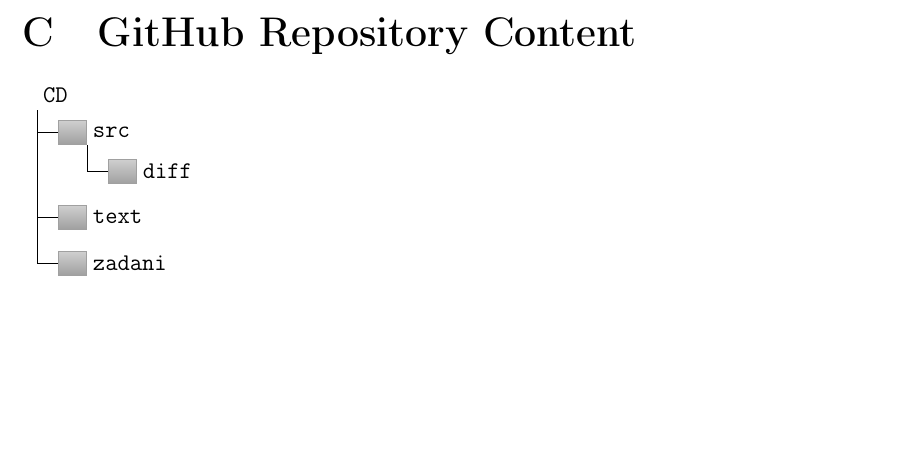
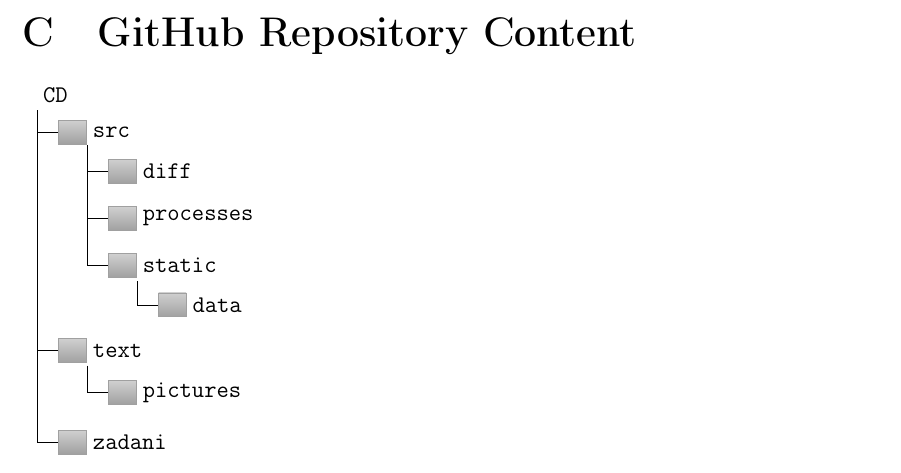
Before and after one commit to ctu-geoforall-lab-projects/bp-pisl-2018, a LaTeX thesis (text/jan-pisl-bp-2018.tex, which reads text/prilohy.tex): part of page 40 of 40, cut so that both start at the same text, the shorter picture padded with empty space. Compiled offline with pdfLaTeX.

Commit message:
appendix updated
folder tree updated

```diff
--- a/text/prilohy.tex
+++ b/text/prilohy.tex
@@ -126,8 +126,16 @@
   [src
     [diff
     ]
+    [processes
+    ]
+    [static
+      [data
+      ]
+    ]
   ]
   [text
+    [pictures
+    ]
   ]
   [zadani
   ]
```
□ □ □ □ □
Exercise objective = Search the data for "updated" and list every line in which it occurs.

Solution to the problem =
appendix updated
folder tree updated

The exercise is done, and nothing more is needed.